─── Records supplied

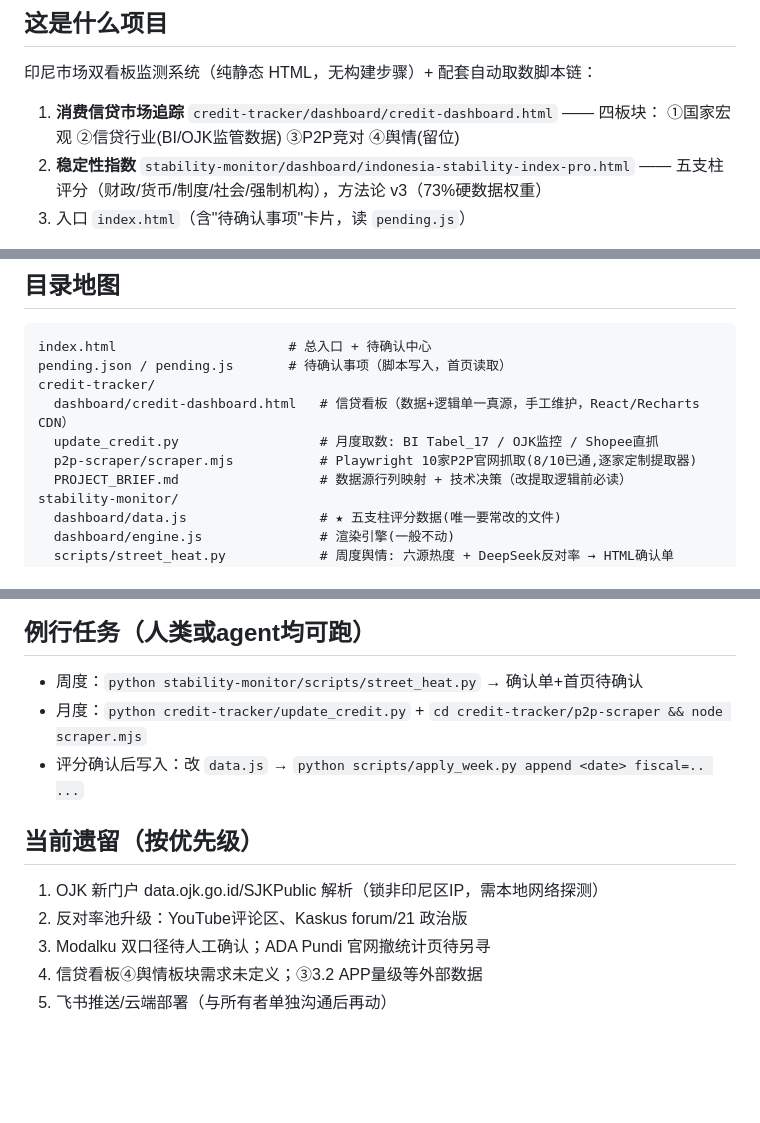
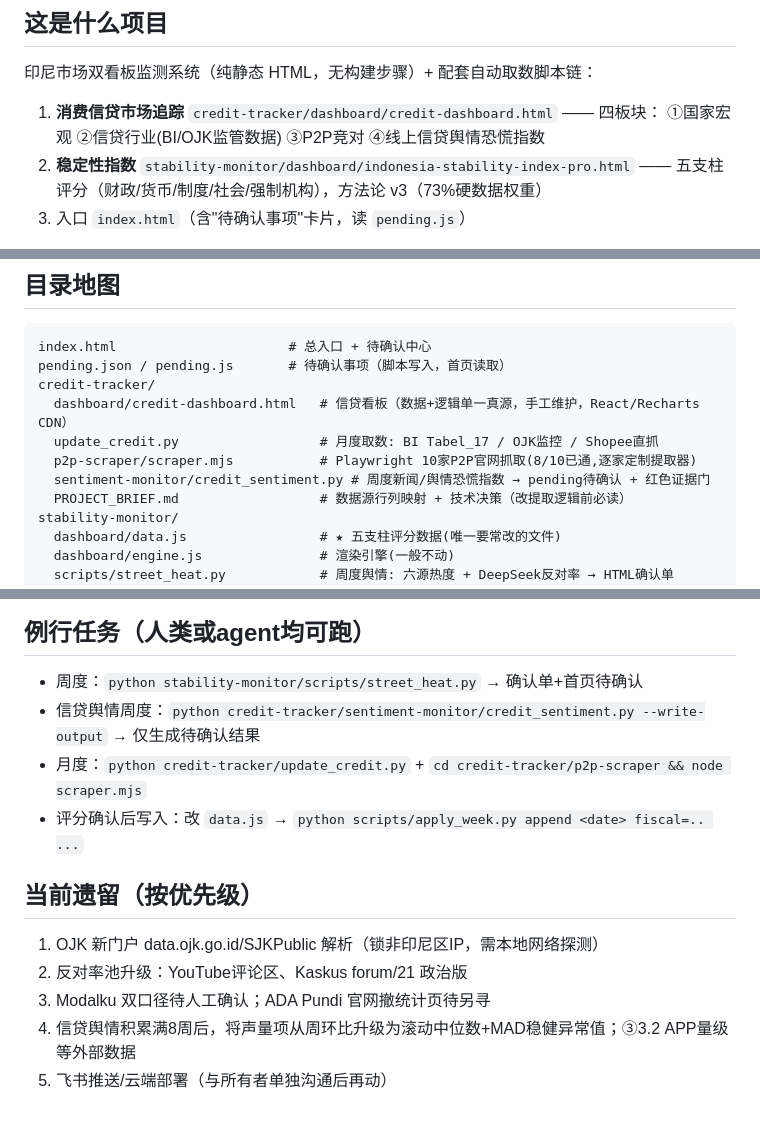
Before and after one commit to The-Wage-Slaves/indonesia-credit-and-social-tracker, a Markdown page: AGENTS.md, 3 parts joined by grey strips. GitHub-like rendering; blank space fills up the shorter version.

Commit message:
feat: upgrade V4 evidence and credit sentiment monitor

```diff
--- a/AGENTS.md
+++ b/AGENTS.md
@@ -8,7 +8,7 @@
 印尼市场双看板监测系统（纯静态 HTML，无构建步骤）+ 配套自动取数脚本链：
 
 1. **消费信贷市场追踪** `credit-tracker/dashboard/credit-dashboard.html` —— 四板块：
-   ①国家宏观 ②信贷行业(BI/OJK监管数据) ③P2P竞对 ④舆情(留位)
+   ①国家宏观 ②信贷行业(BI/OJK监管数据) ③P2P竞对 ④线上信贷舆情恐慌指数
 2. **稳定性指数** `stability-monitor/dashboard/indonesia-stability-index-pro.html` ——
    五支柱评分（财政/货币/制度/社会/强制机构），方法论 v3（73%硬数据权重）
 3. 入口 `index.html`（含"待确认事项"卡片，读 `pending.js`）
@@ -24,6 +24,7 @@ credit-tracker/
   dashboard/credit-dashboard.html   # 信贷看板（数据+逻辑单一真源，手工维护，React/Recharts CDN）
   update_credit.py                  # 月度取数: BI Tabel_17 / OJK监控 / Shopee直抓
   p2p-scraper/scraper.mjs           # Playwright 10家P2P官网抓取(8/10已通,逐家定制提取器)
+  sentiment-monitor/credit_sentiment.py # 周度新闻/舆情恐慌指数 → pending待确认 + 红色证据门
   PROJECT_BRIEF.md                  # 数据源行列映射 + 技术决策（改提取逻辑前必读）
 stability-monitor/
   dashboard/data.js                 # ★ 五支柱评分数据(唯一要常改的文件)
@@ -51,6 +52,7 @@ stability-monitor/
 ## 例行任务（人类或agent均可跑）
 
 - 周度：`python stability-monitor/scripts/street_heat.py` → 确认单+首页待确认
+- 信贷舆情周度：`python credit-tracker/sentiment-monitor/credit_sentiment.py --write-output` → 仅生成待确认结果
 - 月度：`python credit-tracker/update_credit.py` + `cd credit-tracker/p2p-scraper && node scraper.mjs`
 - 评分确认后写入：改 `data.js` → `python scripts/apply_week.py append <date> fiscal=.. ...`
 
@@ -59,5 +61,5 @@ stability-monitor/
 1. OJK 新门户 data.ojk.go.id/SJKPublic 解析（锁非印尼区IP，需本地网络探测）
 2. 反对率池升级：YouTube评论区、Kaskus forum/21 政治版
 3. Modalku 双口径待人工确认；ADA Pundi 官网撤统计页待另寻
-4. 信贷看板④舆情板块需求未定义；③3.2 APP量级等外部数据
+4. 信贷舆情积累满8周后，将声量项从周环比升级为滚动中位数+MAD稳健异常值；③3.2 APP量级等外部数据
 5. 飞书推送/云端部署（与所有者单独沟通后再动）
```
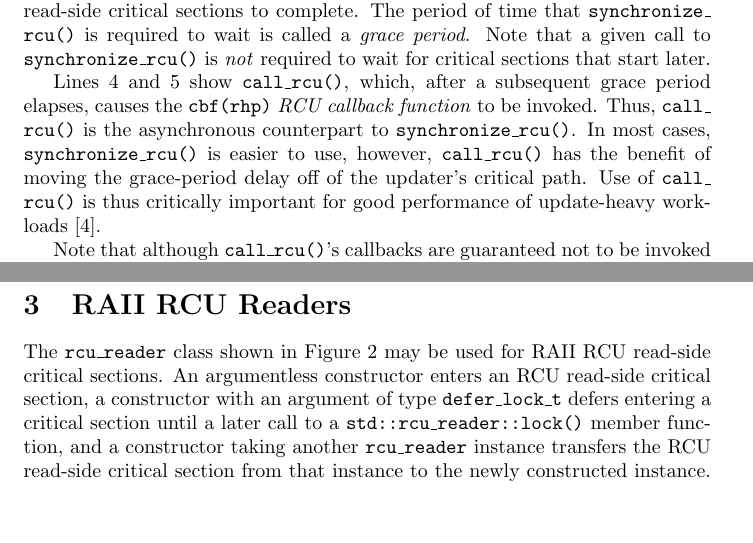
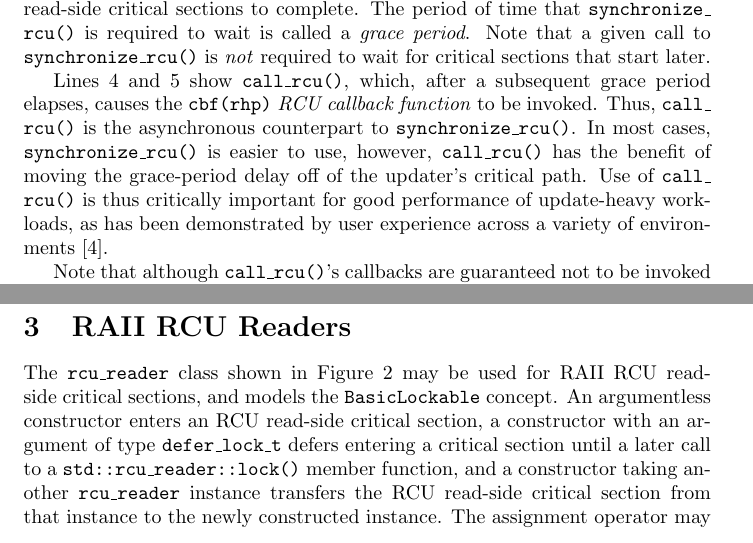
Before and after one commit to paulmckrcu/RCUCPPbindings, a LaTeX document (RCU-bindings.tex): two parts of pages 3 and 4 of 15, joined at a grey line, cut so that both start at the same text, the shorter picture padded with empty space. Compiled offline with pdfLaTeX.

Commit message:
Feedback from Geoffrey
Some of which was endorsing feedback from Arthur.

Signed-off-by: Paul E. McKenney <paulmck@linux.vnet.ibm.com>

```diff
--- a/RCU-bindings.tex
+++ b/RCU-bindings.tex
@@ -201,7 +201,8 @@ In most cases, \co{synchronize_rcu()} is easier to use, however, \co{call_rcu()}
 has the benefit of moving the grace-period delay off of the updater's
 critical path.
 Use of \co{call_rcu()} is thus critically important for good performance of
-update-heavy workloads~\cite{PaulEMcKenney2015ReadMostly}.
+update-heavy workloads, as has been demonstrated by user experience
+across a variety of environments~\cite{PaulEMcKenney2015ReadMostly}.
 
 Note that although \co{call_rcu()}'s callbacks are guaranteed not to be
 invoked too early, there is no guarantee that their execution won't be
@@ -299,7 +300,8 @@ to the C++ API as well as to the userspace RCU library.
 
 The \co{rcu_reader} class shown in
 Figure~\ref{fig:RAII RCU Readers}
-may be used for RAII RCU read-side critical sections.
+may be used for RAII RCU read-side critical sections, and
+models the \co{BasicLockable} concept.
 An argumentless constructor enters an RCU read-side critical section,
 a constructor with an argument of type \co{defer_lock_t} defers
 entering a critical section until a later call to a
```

──────

Show each line from the material above where the string "data" can be found.

◆ Your response
   dashboard/data.js                 # ★ 五支柱评分数据(唯一要常改的文件)
 - 评分确认后写入：改 `data.js` → `python scripts/apply_week.py append <date> fiscal=.. ...`
 1. OJK 新门户 data.ojk.go.id/SJKPublic 解析（锁非印尼区IP，需本地网络探测）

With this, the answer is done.